Embodiment --having, being in, or being associated with a body-- is a feature of the existence of many entities, perhaps even of all entities. Why entities should find themselves in this condition has often been held to be a philosophical problem. This problem is seen as including, but also going beyond, the problem of body --that is, what a body is, and how, if at all, it differs from matter-- but also includes much else besides. On some understandings there may exist bodies, such as stones or asteroids, that are not the bodies of any particular subjects. To speak of embodiment by contrast is always to speak of a subject that finds itself variously inhabiting, or captaining, or being coextensive with, or even being imprisoned in, a body. The reasons, nature, and consequences of the embodiment of subjects as conceived in the long history of Western philosophy, with forays into religion, art, medicine, and other domains of culture, will be the focus of this workshop. We shall focus on the history of responses to a very narrow cluster of related questions (followed in parentheses by the planned chapters dealing with them):
- What is the historical and conceptual relationship between the idea of embodiment and the idea of subjecthood?
- Relatedly, what is the relationship of embodiment to being and to individuality?

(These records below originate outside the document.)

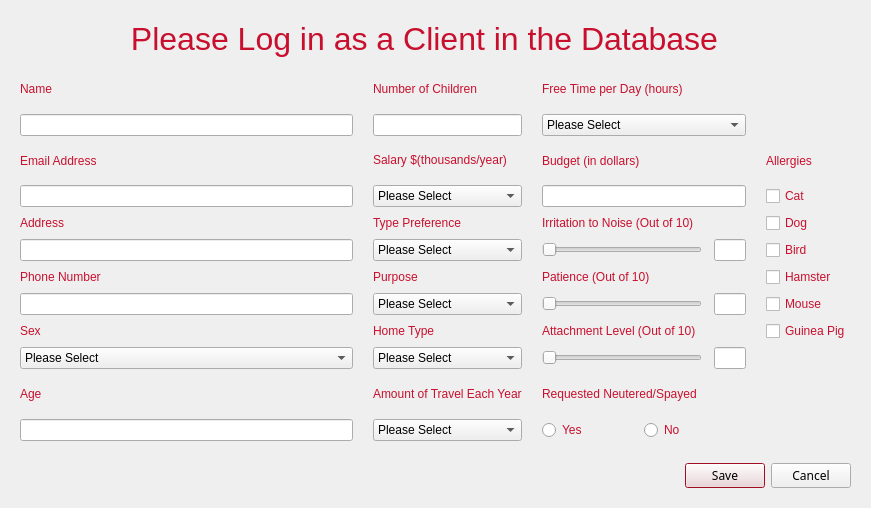
cameronhawtin/Animal-Farm-cuACS, file cuACS/editprofile.ui: the form before one commit.
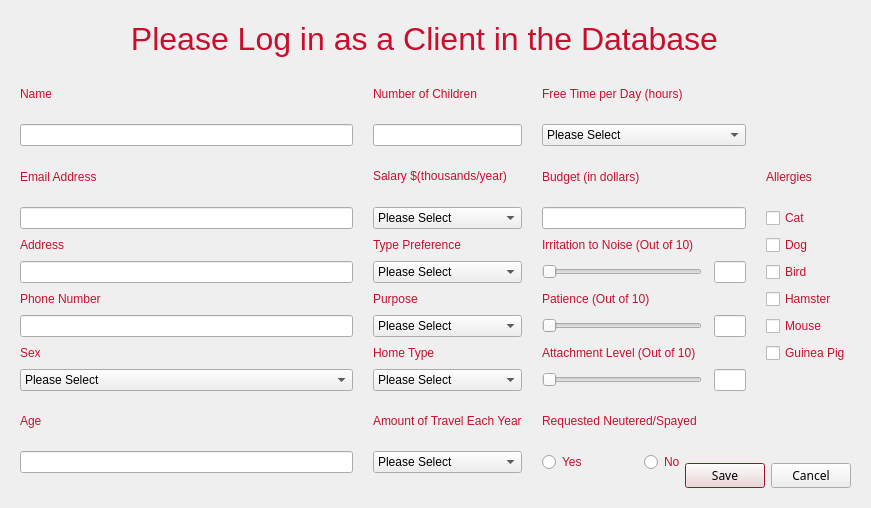
The form after the commit.

```diff
--- a/cuACS/editprofile.ui
+++ b/cuACS/editprofile.ui
@@ -158,7 +158,7 @@
      <x>20</x>
      <y>70</y>
      <width>831</width>
-     <height>371</height>
+     <height>403</height>
     </rect>
    </property>
    <layout class="QGridLayout" name="gridLayout" columnstretch="3,0,0,0">
```
Left out of the diff: 30 changed lines with no effect on the pictures.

Is embodiment a necessary condition of being? Of being an individual?
- What are the theological dimensions of embodiment? To what extent has the concept of embodiment been deployed in the history of philosophy to contrast the created world with the state of existence enjoyed by God?
- What are the normative dimensions of theories of embodiment?
- To what extent is the problem of embodiment a distinctly Western preoccupation? Is it the result of a particular local and contingent history, or does it impose itself as a universal problem, wherever and whenever human beings begin to reflect on the conditions of their existence?
Sarah Byers, Boston College
Lesley-Anne Dyer, Baylor University
Brooke Holmes, Princeton University
Geoffrey Gorham, Macalester College
Philippe Huneman, IHPST, Paris
Helen Lang, Villanova University
Rafael Nájera, Brown University
Alison Peterman, Rochester University
Justin E. H. Smith, Université Paris Diderot
Charles Wolfe, Ghent University
With generous support from the Département Histoire et Philosophie des Sciences, and from the Laboratoire SPHERE, Université Paris Diderot.
Organized by Justin E. H. Smith